“Bad information passes as fact,” Eileen says. “Entire communities are built online to validate points of view without reasoning or evidence.”
Eileen founded ThinkCERCA to teach students the critical thinking skills they need to thrive in the 21st century—including overcoming this influx of misinformation.
Leveraging Technology in the Classroom
Eileen saw the impact technology could have in the classroom as a tool for reshaping education.
During her tenure as the Director of Curriculum and Instruction for more than 100 schools in Chicago, she realized that in classrooms where students spanned multiple reading levels, teachers had few options to cater to the individual needs of students.
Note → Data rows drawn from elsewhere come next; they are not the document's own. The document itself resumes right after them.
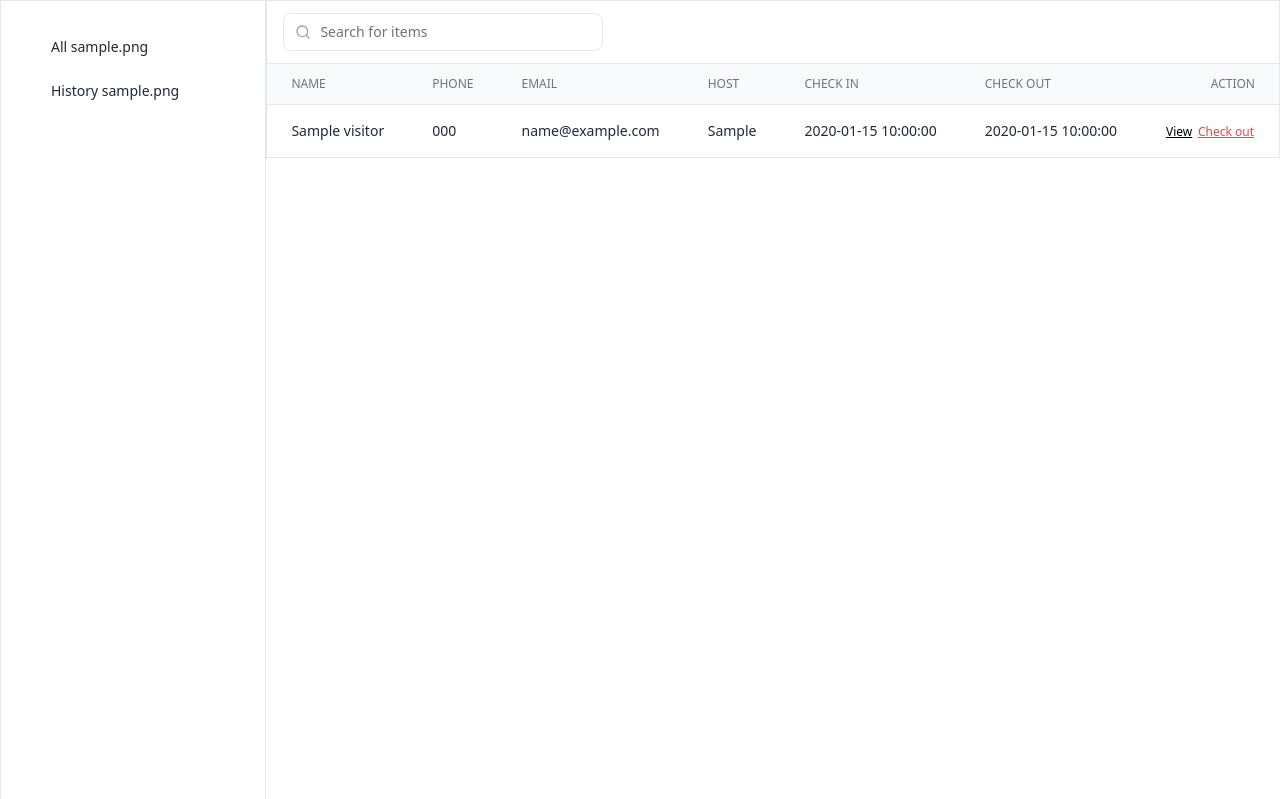
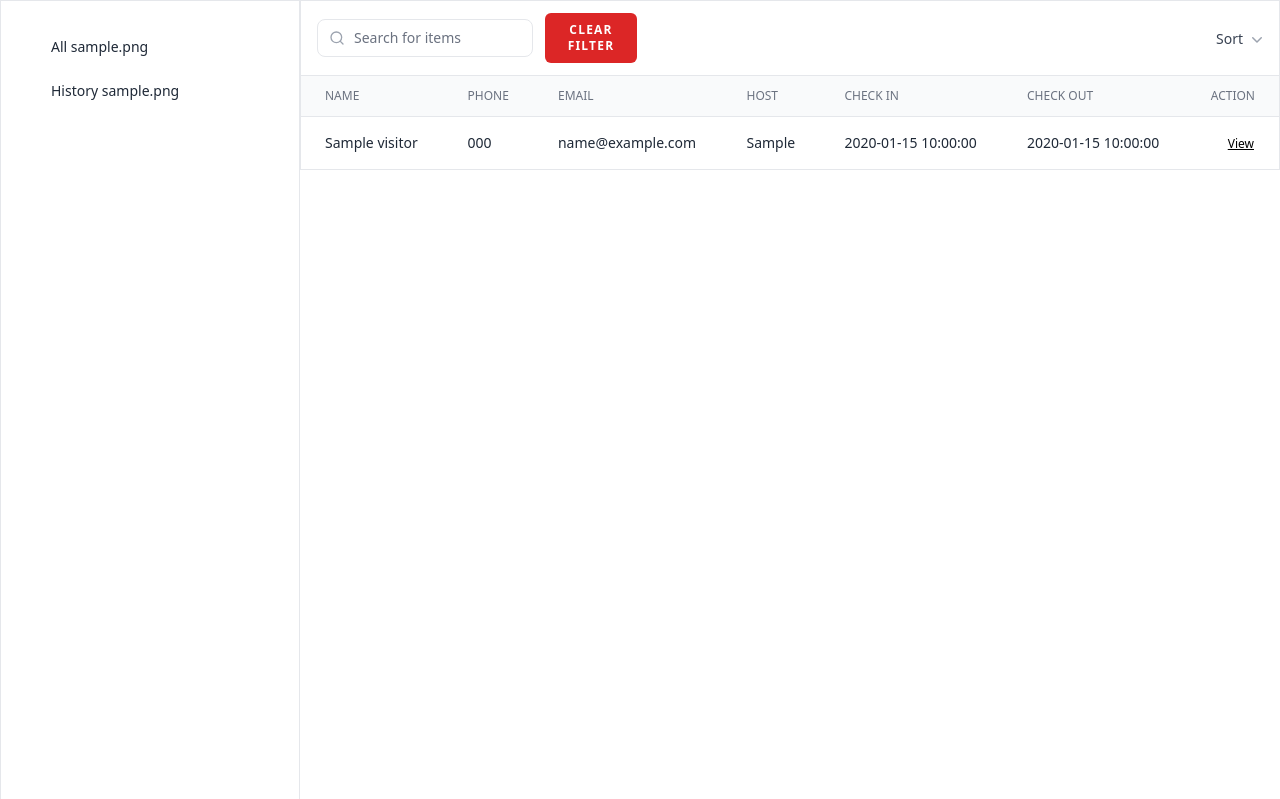
Before and after one commit to hassan402-paymentrequired/get-me-chow, a Laravel app: template resources/views/admin/visitors/index.blade.php in a window 1280 px wide. Shown: the part 64-863 px from the top of the page. Run offline with Laravel 12, Linux system fonts and the light colour scheme; a user stored in the database is signed in; data comes from the database, SQL or seed files in the repository; tables that the repository leaves empty hold one stand-in row (values such as "Sample post"); the template is opened without the code that fills it: most values are stand-ins (such as "Sample title", 1, 10 or a date in 2020); style sheets or scripts are compiled from the project's sources.

Commit message:
`Refactor admin visitors index page and controller to add sorting and filtering functionality`

```diff
--- a/resources/views/admin/visitors/index.blade.php
+++ b/resources/views/admin/visitors/index.blade.php
@@ -5,11 +5,13 @@
             <div class="p-1.5 min-w-full inline-block align-middle">
                 <div class="border border-gray-200 divide-y divide-gray-200">
                     <div class="py-3 px-4">
-                        <form method="GET" action="{{ route('admin.visitors.index') }}">
-                            <div class="relative max-w-xs">
+                        <form method="GET" action="{{ route('admin.visitors.index') }}"
+                            class="flex items-center justify-between">
+                            <div class="relative max-w-xs flex items-center gap-3">
                                 <input type="text" name="search" id="hs-table-with-pagination-search"
                                     class="py-1.5 sm:py-2 px-3 ps-9 block w-full border-gray-200 shadow-2xs rounded-lg sm:text-sm focus:z-10 focus:border-blue-500 focus:ring-blue-500 disabled:opacity-50 disabled:pointer-events-none"
                                     placeholder="Search for items" value="{{ request('search') }}">
+
                                 <div class="absolute inset-y-0 start-0 flex items-center pointer-events-none ps-3">
                                     <svg class="size-4 text-gray-400" xmlns="http://www.w3.org/2000/svg" width="24"
                                         height="24" viewBox="0 0 24 24" fill="none" stroke="currentColor"
@@ -18,7 +20,34 @@
                                         <path d="m21 21-4.3-4.3"></path>
                                     </svg>
                                 </div>
+                                <x-danger-button>Clear Filter</x-danger-button>
                             </div>
+                            <div x-data="{ open: false }" class="relative inline-block text-left">
+                                <button type="button"
+                                    class="group inline-flex justify-center text-sm font-medium text-gray-700 hover:text-gray-900"
+                                    @click="open = !open" aria-expanded="open" aria-haspopup="true">
+                                    Sort
+                                    <svg class="-mr-1 ml-1 size-5 shrink-0 text-gray-400 group-hover:text-gray-500"
+                                        viewBox="0 0 20 20" fill="currentColor" aria-hidden="true" data-slot="icon">
+                                        <path fill-rule="evenodd"
+                                            d="M5.22 8.22a.75.75 0 0 1 1.06 0L10 11.94l3.72-3.72a.75.75 0 1 1 1.06 1.06l-4.25 4.25a.75.75 0 0 1-1.06 0L5.22 9.28a.75.75 0 0 1 0-1.06Z"
+                                            clip-rule="evenodd" />
+                                    </svg>
+                                </button>
+                                <div x-show="open" @click.away="open = false"
+                                    class="absolute right-10 z-50 mt-2 w-40 origin-top-right rounded-md bg-white shadow-2xl ring-1 ring-black/5 focus:outline-none"
+                                    role="menu" aria-orientation="vertical" aria-labelledby="menu-button" tabindex="-1">
+                                    <div class="py-1" role="none">
+                                        <a href="{{ route('admin.visitors.index', ['sort_by' => 'check_out']) }}"
+                                            class="block px-4 py-2 text-sm  text-gray-500" role="menuitem"
+                                            @class(['text-gray-900', 'font-medium' => true]) tabindex="-1" id="menu-item-0">Check out</a>
+                                        <a href="{{ route('admin.visitors.index', ['sort_by' => 'check_in']) }}"
+                                            class="block px-4 py-2 text-sm text-gray-500" role="menuitem" tabindex="-1"
+                                            id="menu-item-1">Check in</a>
+                                    </div>
+                                </div>
+                            </div>
+
                         </form>
                     </div>
                     <div class="overflow-hidden">
@@ -65,6 +94,7 @@
                                                     View
                                                 </a>
 
+                                                @if ($visitor->latestCheckin->check_out_time == null)
                                                     <form action="{{ route('admin.visitors.checkout', $visitor) }}"
                                                         method="POST" class="inline-flex items-center">
                                                         @csrf
@@ -73,6 +103,8 @@
                                                             class="inline-flex items-center text-xs underline border border-transparent text-red-500 hover:text-neutral-500 ">
                                                             Check out
                                                         </button>
+                                                    </form>
+                                                @endif
 
                                             </div>
                                         </td>
```
Also changed, not shown: app/Http/Controllers/Admin/AdminController.php (+13 -4 lines). Lines whose indentation alone changed are shown as unchanged.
“Creating a curriculum that retools an entire workforce is not easy to scale,” Eileen says. “That’s where the power of technology comes into focus.”
In 2012, Eileen founded ThinkCERCA, a personalized online literacy platform that provides teachers with lessons in English, social studies, science and math. The lessons are provided at ten different reading levels so teachers can customize the learning experience for students based on their individual needs.
Building Knowledge with Others
To get students more involved in the learning experience, ThinkCERCA lessons walk students through the process of developing well-reasoned, evidence-based arguments to debatable questions through a process called “argumentative writing.”
“When we started thinking about creating a literacy platform, everyone agreed that an argument-based approach made sense,” Eileen says.
Argumentative writing prompts students to actively participate in the critical thinking process. Lessons are tied together by an essential question, sparking classroom debates and collaboration with peers.
Ultimately, students evaluate and synthesize what they’ve learned to build their own arguments.
“Learning to think critically is important in every academic subject and profession,” Eileen says.
“It’s a skill that sets students up for success.”
Working with Teachers
Eileen emphasizes that despite technology’s boundless potential, it will never replace teachers.
“Critical thinking skills aren’t developed in front of a computer screen, on our own,” Eileen says. “They are developed in collaborative learning environments with teachers.”
Teachers can tailor lessons to their existing curriculums and take advantage of ThinkCERCA’s library of texts, tasks, and tools. They can even track their students’ reading and writing progress.
“We make it easy for teachers to assign valuable lessons to students and get real-time insights online, while preserving that personal connection,” Eileen says.
“The whole reason schools exist is the relationship between teacher and student.”
An Amazing Impact
Eileen saw firsthand how ThinkCERCA’s argumentative writing approach to learning transformed a school in one of Chicago’s poorest, most distressed neighborhoods.
“Before the school began using our platform, 37% of students were not meeting performance standards,” Eileen says.
“Four years later, 100% of the students are meeting those standards. That’s the power of scale.”
As ThinkCERCA continues to grow, Eileen remains committed to meeting the challenge of preparing students for life after school.
“There is an urgency to equip students with critical thinking skills,” Eileen says.
“We’re living in an unprecedented time of innovation and human potential that can only be tapped through expressing ourselves clearly.”
Eileen and ThinkCERCA are alumni of Project Literacy Lab, the world’s first accelerator innovating for new solutions to tackle the global illiteracy crisis. The Lab is a joint partnership between Pearson and Unreasonable Group as part of the broader Project Literacy social impact campaign.